Action item ▸ The only thing to send back is the number of lines below that hold the string "method".

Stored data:

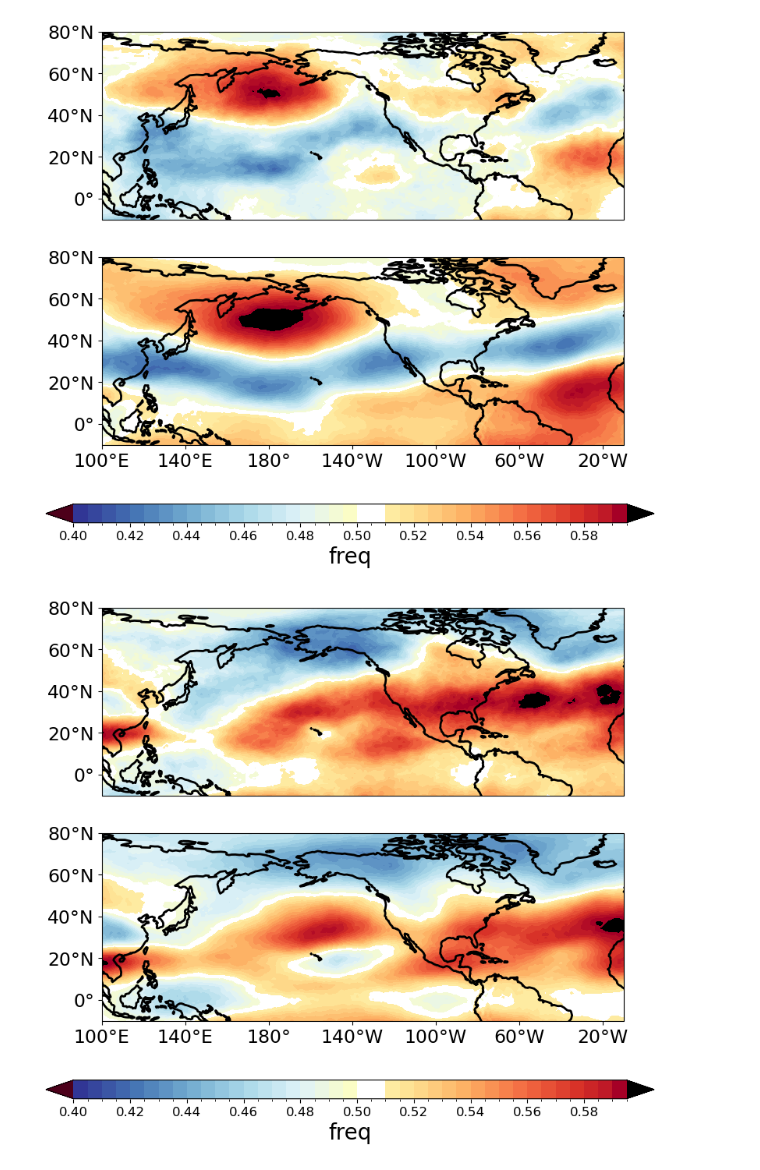
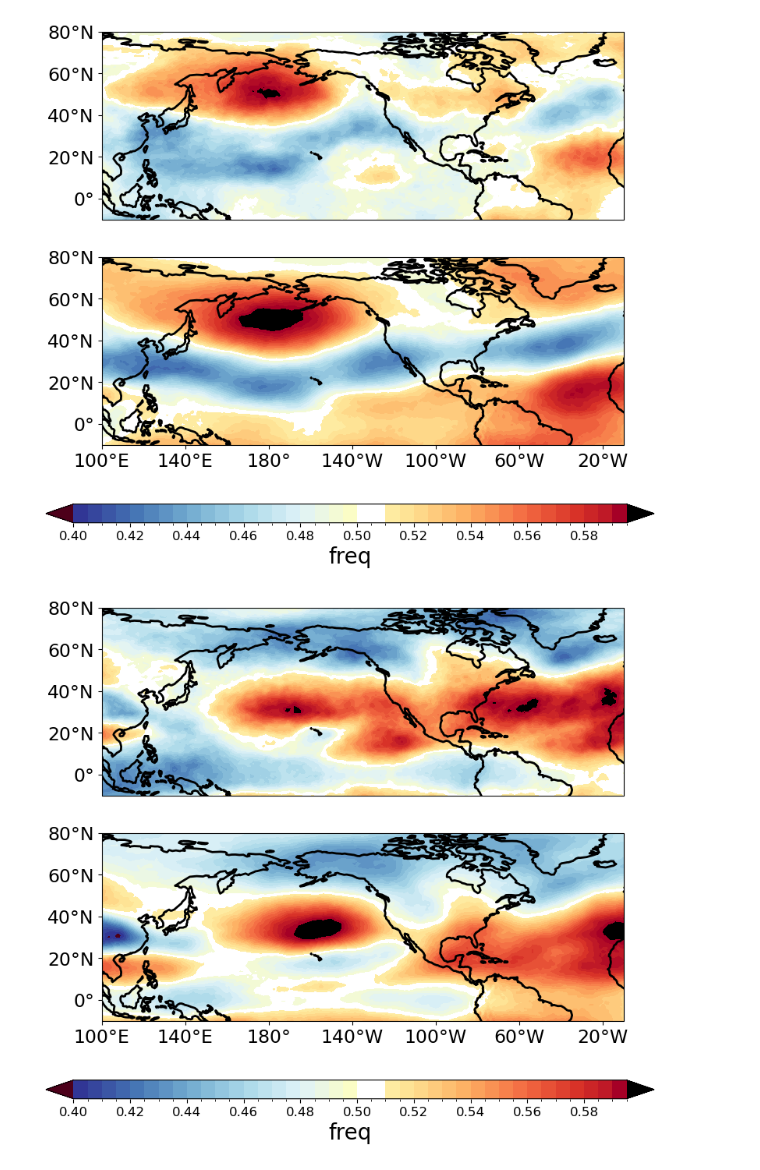
Before and after one commit to kjmayer/ENSOvsMJO, a Jupyter notebook: explore/ModelBias.ipynb, the cells around one changed output. Drawn from its saved outputs; the diff is of its cells as text; code cells hidden in the pictures.

```diff
--- a/explore/ModelBias.ipynb
+++ b/explore/ModelBias.ipynb
@@ -386,8 +386,8 @@ ndjfm_data = concatall.sel(time=ndjfm_mask)
 concatall = np.unique(ndjfm_data)
 DSm67_era = ((z500era.sel(time=np.unique(concatall),method='nearest')['Z500a']<0).sum('time'))/len(np.unique(concatall))
 
-timeMJO3 = MJOera.where(MJOera['BOM_phase']==3,drop=True)['time']
-timeMJO4 = MJOera.where(MJOera['BOM_phase']==4,drop=True)['time']
+timeMJO3 = MJOera.where(MJOera['BOM_phase']==2,drop=True)['time']
+timeMJO4 = MJOera.where(MJOera['BOM_phase']==3,drop=True)['time']
 
 time_offsets = [pd.Timedelta(days=7), pd.Timedelta(days=8),pd.Timedelta(days=9),pd.Timedelta(days=10),pd.Timedelta(days=11),pd.Timedelta(days=12),pd.Timedelta(days=13),pd.Timedelta(days=14)]
 concatenated_time_series03 = xr.concat([timeMJO3['time'] + offset for offset in time_offsets], dim='time')
@@ -416,8 +416,8 @@ print('taking mean')
 DSm67_cesm = ((z500cesm.sel(time=np.unique(concatall),method='nearest')['Z500a']<0).sum('time'))/len(np.unique(concatall))
 
 
-timeMJO3 = MJOcesm.where(MJOcesm['RMMphase_CESM2']==3,drop=True)['time']
-timeMJO4 = MJOcesm.where(MJOcesm['RMMphase_CESM2']==4,drop=True)['time']
+timeMJO3 = MJOcesm.where(MJOcesm['RMMphase_CESM2']==2,drop=True)['time']
+timeMJO4 = MJOcesm.where(MJOcesm['RMMphase_CESM2']==3,drop=True)['time']
 
 time_offsets = [pd.Timedelta(days=7), pd.Timedelta(days=8),pd.Timedelta(days=9),pd.Timedelta(days=10),pd.Timedelta(days=11),pd.Timedelta(days=12),pd.Timedelta(days=13),pd.Timedelta(days=14)]
 concatenated_time_series03 = xr.concat([timeMJO3['time'] + offset for offset in time_offsets], dim='time')
@@ -558,8 +558,8 @@ plt.show()
 # %%
 plotter = DSm34_era.squeeze()
 cmap = cmapzzz
-lon = DSm67['lon']
-lat = DSm67['lat']
+lon = DSm34_era['lon']
+lat = DSm34_era['lat']
 norm = mpl.colors.BoundaryNorm(clevs, cmap.N)
 
 ###
@@ -609,8 +609,8 @@ ax1.set_extent([-10, 100, -10, 80], crs=ccrs.PlateCarree())
 
 plotter = DSm34_cesm.squeeze()
 cmap = cmapzzz
-lon = DSm67['lon']
-lat = DSm67['lat']
+lon = DSm34_era['lon']
+lat = DSm34_era['lat']
 norm = mpl.colors.BoundaryNorm(clevs, cmap.N)
 
 #####
@@ -633,31 +633,31 @@ ax2.set_yticks(np.arange(-80,90,20), crs=ccrs.PlateCarree())
 lon_formatter = LongitudeFormatter(zero_direction_label=True,number_format='.0f')
 lat_formatter = LatitudeFormatter(number_format='.0f')
 ax2.xaxis.set_major_formatter(lon_formatter)
 ax2.yaxis.set_major_formatter(lat_formatter)
 ax2.tick_params(labelsize=17)
 
 ax2.set_xticks([20,60,100,140,180,220,260,300,340], crs=ccrs.PlateCarree())
 ax2.set_yticks(np.arange(-80,90,20), crs=ccrs.PlateCarree())
 lon_formatter = LongitudeFormatter(zero_direction_label=True,number_format='.0f')
 lat_formatter = LatitudeFormatter()
 ax2.xaxis.set_major_formatter(lon_formatter)
 ax2.yaxis.set_major_formatter(lat_formatter)
 ax2.tick_params(labelsize=17)
 # ax2.add_patch(box2)
 
 ax2.set_extent([100, 350, -10, 80], crs=ccrs.PlateCarree())
 
 fig.subplots_adjust(bottom=0.35)
 
 ## ---plotting functionality
 ax2 = fig.add_axes([0.20, 0.25, 0.6, 0.024])
 cb = mpl.colorbar.ColorbarBase(ax2, cmap=cmap, norm=norm, extend='both', spacing='proportional', ticks=clevs, boundaries=clevs,orientation='horizontal')
 ax2.set_xlabel('freq', size=20)
 cb.ax.tick_params(labelsize=12)
 tick_locator = ticker.MaxNLocator(nbins=10)
 cb.locator = tick_locator
 cb.update_ticks()
 ## ---plotting functionality
 plt.show()
 # %% [output]
-[figure, old version]
+[figure, new version]
```
Also changed, not shown: parts of 1 cell of this notebook, 3 other files.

Result ▸ 2